UK Court upholds common sense for passports

UK Court upholds common sense for passports

Finally, a win for common sense.

A UK court has ruled that scientific, biological facts hold more weight than feelings when it comes to identity on passports.

A court has ruled that people cannot have passports with their gender unspecified. Campaigner Christie Elan-Cane brought a challenge to the Court of Appeal arguing that passports with ‘X’ instead of gender should be available. They believe the UK’s passport application process, which requires individuals to indicate whether they are male or female, is ‘inherently discriminatory’.

At the December hearing, Kate Gallafent QC, for Elan-Cane, told the judges: ‘This is an important case in the anxious context of the proper understanding and respect for the intimate, human rights of the affected class – persons whose gender identity is neither, or neither exclusively, male nor female.’

But Lady Justice Eleanor King read out a ruling at the Court of Appeal today saying: ‘There can be little more central to a citizen’s private life than gender. ‘In this case, however, the passport issue cannot reasonably be considered in isolation, given that the driver for change is the notion of respect for gender identity across the board.

‘The court finds that there was no positive obligation on the state to provide an ‘X’ marker in order to ensure the right of the Appellant to respect for private life.

There is no discrimination when it comes to official identity documents. Citizens can have a wide range of feelings, that could never practically be covered on an identity document. Simple identification facts can be easily listed.

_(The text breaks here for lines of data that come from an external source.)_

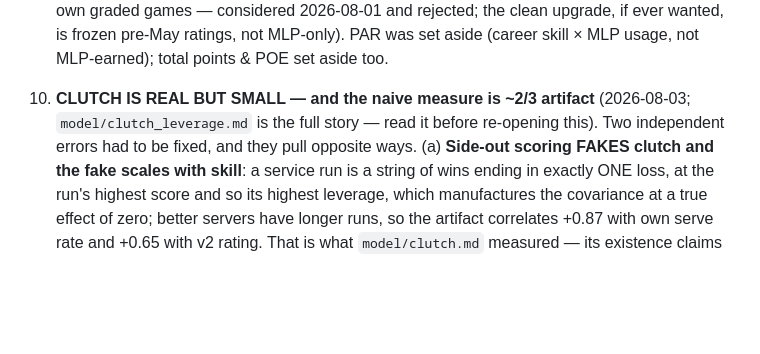
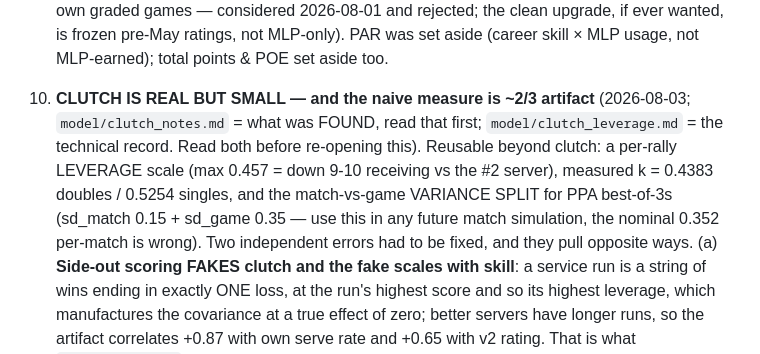
Before and after one commit to chad-murphy-data/pickleball, a Markdown page: CLAUDE.md, the part around the change. Rendered like a GitHub page; blank space fills up the shorter version.

```diff
--- a/CLAUDE.md
+++ b/CLAUDE.md
@@ -131,8 +131,13 @@ grepping the JS bundle for `fetch("` (see recon.md). No token, no browser.
    skill × MLP usage, not MLP-earned); total points & POE set aside too.
 
 10. **CLUTCH IS REAL BUT SMALL — and the naive measure is ~2/3 artifact**
-   (2026-08-03; `model/clutch_leverage.md` is the full story — read it
-   before re-opening this). Two independent errors had to be fixed, and
+   (2026-08-03; `model/clutch_notes.md` = what was FOUND, read that first;
+   `model/clutch_leverage.md` = the technical record. Read both before
+   re-opening this). Reusable beyond clutch: a per-rally LEVERAGE scale
+   (max 0.457 = down 9-10 receiving vs the #2 server), measured k = 0.4383
+   doubles / 0.5254 singles, and the match-vs-game VARIANCE SPLIT for PPA
+   best-of-3s (sd_match 0.15 + sd_game 0.35 — use this in any future
+   match simulation, the nominal 0.352 per-match is wrong). Two independent errors had to be fixed, and
    they pull opposite ways.
    (a) **Side-out scoring FAKES clutch and the fake scales with skill**: a
    service run is a string of wins ending in exactly ONE loss, at the run's
```
Also changed, not shown: model/clutch_leverage.md (+5 -0 lines), model/clutch_notes.md (added, +175 -0 lines).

Binary spokeswoman, Kirralie Smith, celebrated the win.

“It is complete nonsense to even consider recording people’s feelings or personality traits on an identity document as important as a passport. Human beings are either male or female (or intersex). There is clear, scientific evidence to prove it. Gender identity is based on feelings with no supporting evidence other than a person’s say so. This court’s decision is the right one”